With this in mind, SFI have been making sure that we plant trees in the right places, wherever we can, to help reduce flooding. We have planted our fair share of trees throughout the Ouse catchment since the project started in 2012 – over 28,000 in fact. In December 2017, we embarked on our largest tree planting project to date – the planting of a further 12,050 trees (bringing our 2017/18 total to 17,900!) in the form of 2km of hedgerow and 1.3 hectares of woodland at the Sussex Horse Rescue Trust in Uckfield. The site is a fantastic location nestled between areas of ancient woodland and park land, with large fields sloping down to the floodplain of the River Uck – an ideal location for natural flood management enhancements, which will also provide important corridors for wildlife to move between the surrounding sites.
With the help and support from the local community and dedicated volunteers from the surrounding areas, we are pleased to say that we planted the last of the trees this week! With over 800 hours of volunteer time (from more than 125 volunteers), we really couldn’t have done it without them, and hopefully they will find the time to revisit the site in years to come to see the transformation once the trees are established.
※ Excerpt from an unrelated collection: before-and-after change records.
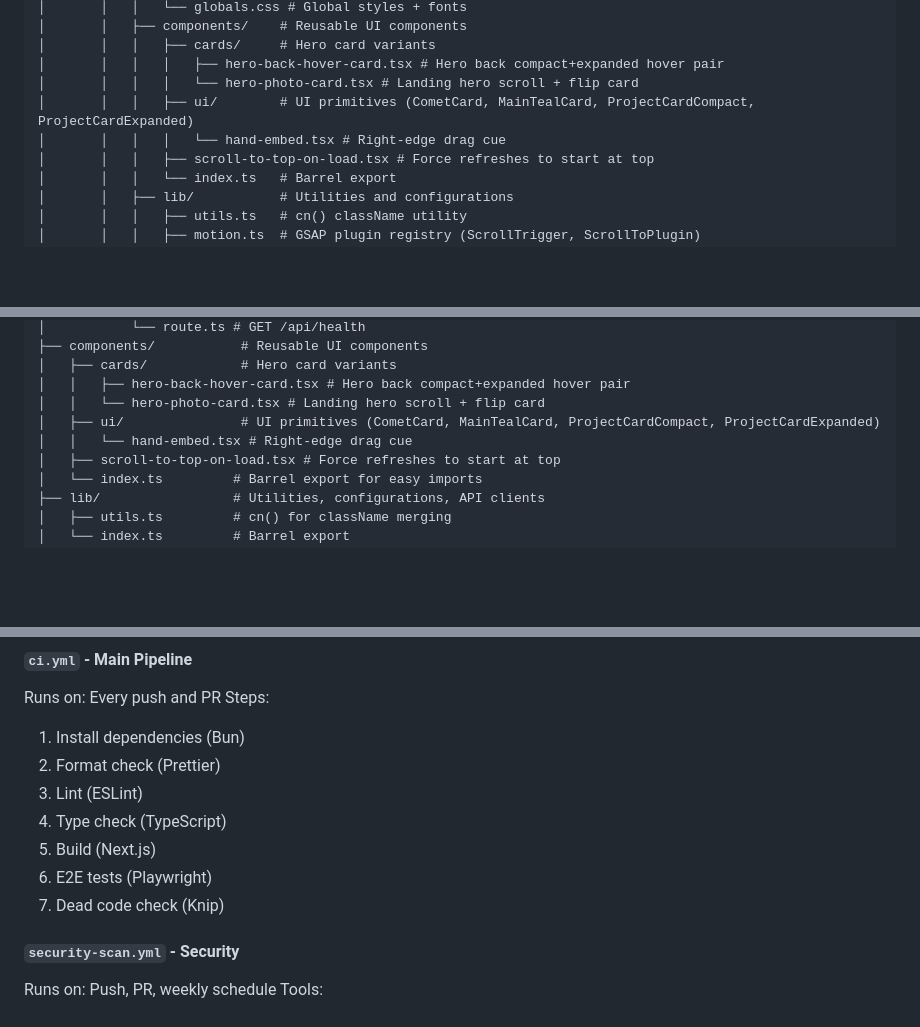
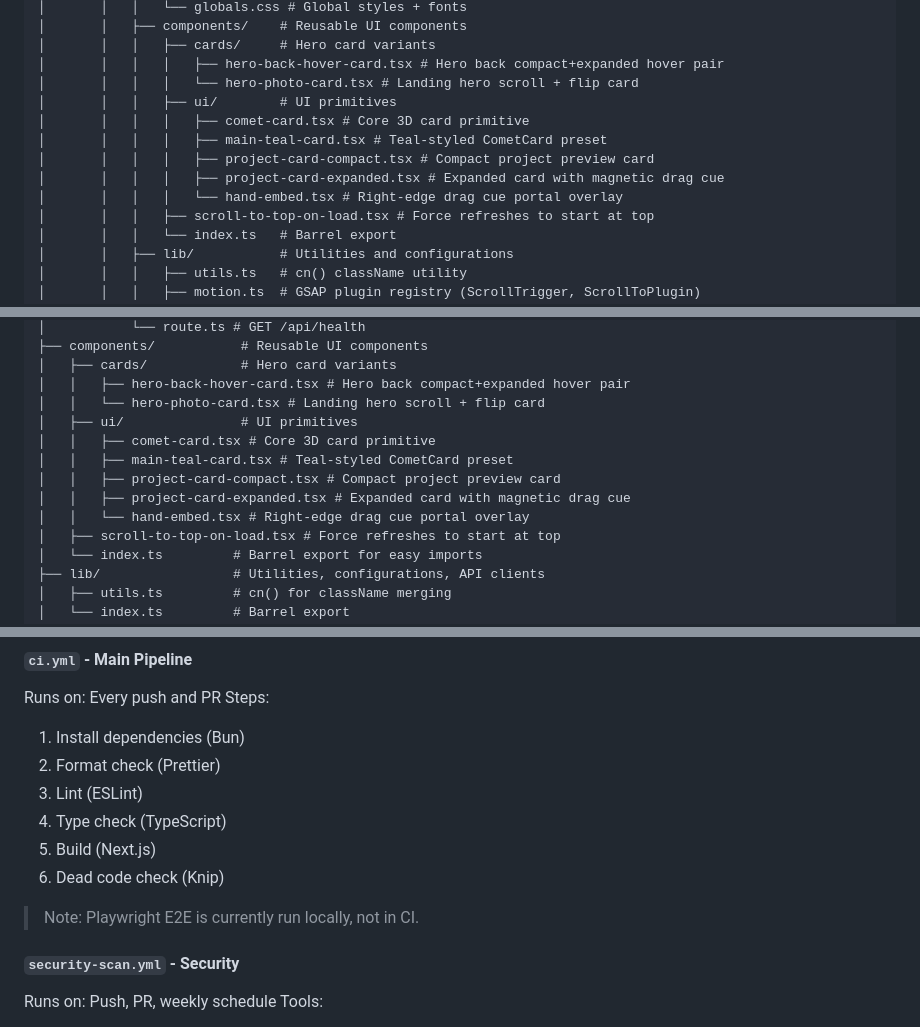
Before and after one commit to SDX24/SDX24, a Markdown page: .context/project-structure.md, 3 parts joined by grey strips. GitHub-like rendering; blank space fills up the shorter version.

```diff
--- a/.context/project-structure.md
+++ b/.context/project-structure.md
@@ -61,8 +61,12 @@ SDX24/
 │       │   │   ├── cards/     # Hero card variants
 │       │   │   │   ├── hero-back-hover-card.tsx # Hero back compact+expanded hover pair
 │       │   │   │   └── hero-photo-card.tsx # Landing hero scroll + flip card
-│       │   │   ├── ui/        # UI primitives (CometCard, MainTealCard, ProjectCardCompact, ProjectCardExpanded)
-│       │   │   │   └── hand-embed.tsx # Right-edge drag cue
+│       │   │   ├── ui/        # UI primitives
+│       │   │   │   ├── comet-card.tsx # Core 3D card primitive
+│       │   │   │   ├── main-teal-card.tsx # Teal-styled CometCard preset
+│       │   │   │   ├── project-card-compact.tsx # Compact project preview card
+│       │   │   │   ├── project-card-expanded.tsx # Expanded card with magnetic drag cue
+│       │   │   │   └── hand-embed.tsx # Right-edge drag cue portal overlay
 │       │   │   ├── scroll-to-top-on-load.tsx # Force refreshes to start at top
 │       │   │   └── index.ts   # Barrel export
 │       │   ├── lib/           # Utilities and configurations
@@ -161,8 +166,12 @@ apps/web/src/
 │   ├── cards/            # Hero card variants
 │   │   ├── hero-back-hover-card.tsx # Hero back compact+expanded hover pair
 │   │   └── hero-photo-card.tsx # Landing hero scroll + flip card
-│   ├── ui/               # UI primitives (CometCard, MainTealCard, ProjectCardCompact, ProjectCardExpanded)
-│   │   └── hand-embed.tsx # Right-edge drag cue
+│   ├── ui/               # UI primitives
+│   │   ├── comet-card.tsx # Core 3D card primitive
+│   │   ├── main-teal-card.tsx # Teal-styled CometCard preset
+│   │   ├── project-card-compact.tsx # Compact project preview card
+│   │   ├── project-card-expanded.tsx # Expanded card with magnetic drag cue
+│   │   └── hand-embed.tsx # Right-edge drag cue portal overlay
 │   ├── scroll-to-top-on-load.tsx # Force refreshes to start at top
 │   └── index.ts         # Barrel export for easy imports
 ├── lib/                 # Utilities, configurations, API clients
@@ -229,8 +238,9 @@ Steps:
 3. Lint (ESLint)
 4. Type check (TypeScript)
 5. Build (Next.js)
-6. E2E tests (Playwright)
-7. Dead code check (Knip)
+6. Dead code check (Knip)
+
+> Note: Playwright E2E is currently run locally, not in CI.
 
 #### `security-scan.yml` - Security
 
```
Also changed, not shown: other parts of .context/project-structure.md (+2 -1 lines), .context/components.md (+11 -1 lines), .context/devops-rules.md (+5 -0 lines).
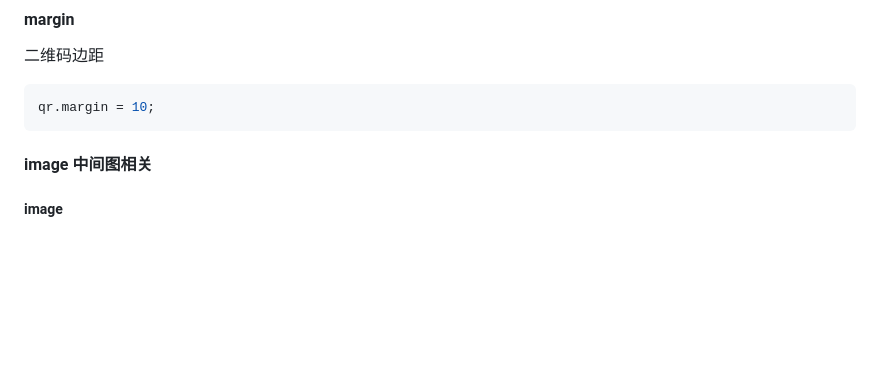
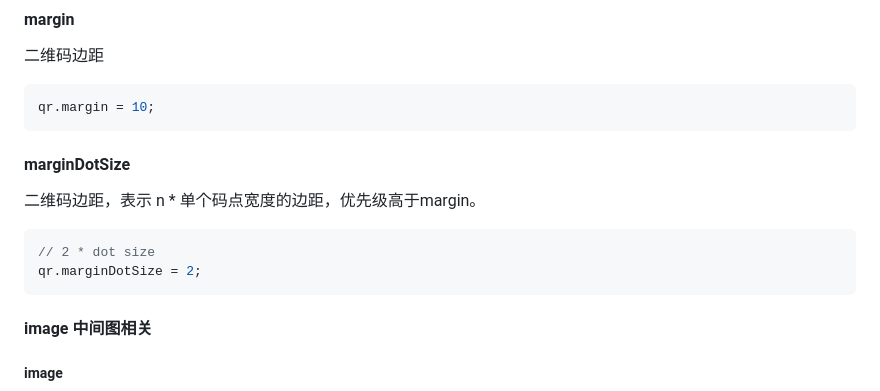
Before and after one commit to hiNISAL/qr-style, a Markdown page: readme.md, the part around the change. Rendered like a GitHub page; blank space fills up the shorter version.

Commit message:
docs: update readme

````diff
--- a/readme.md
+++ b/readme.md
@@ -184,6 +184,15 @@ qr.mode = 'Numeric';
 
 ```ts
 qr.margin = 10;
+```
+
+#### marginDotSize
+
+二维码边距，表示 n * 单个码点宽度的边距，优先级高于margin。
+
+```ts
+// 2 * dot size
+qr.marginDotSize = 2;
 ```
 
 #### image 中间图相关
````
Working with these volunteers, and the landowner who appreciates the importance of these features of the landscape has been a fantastic experience, and we are already looking forward to next seasons planting at the site (a further 1.5km of hedgerow and more woodland areas), and reconnecting with the volunteers on other projects after a well-deserved rest.
16/9/2021 06:34:55 pm
Planning where to plant the trees are essential.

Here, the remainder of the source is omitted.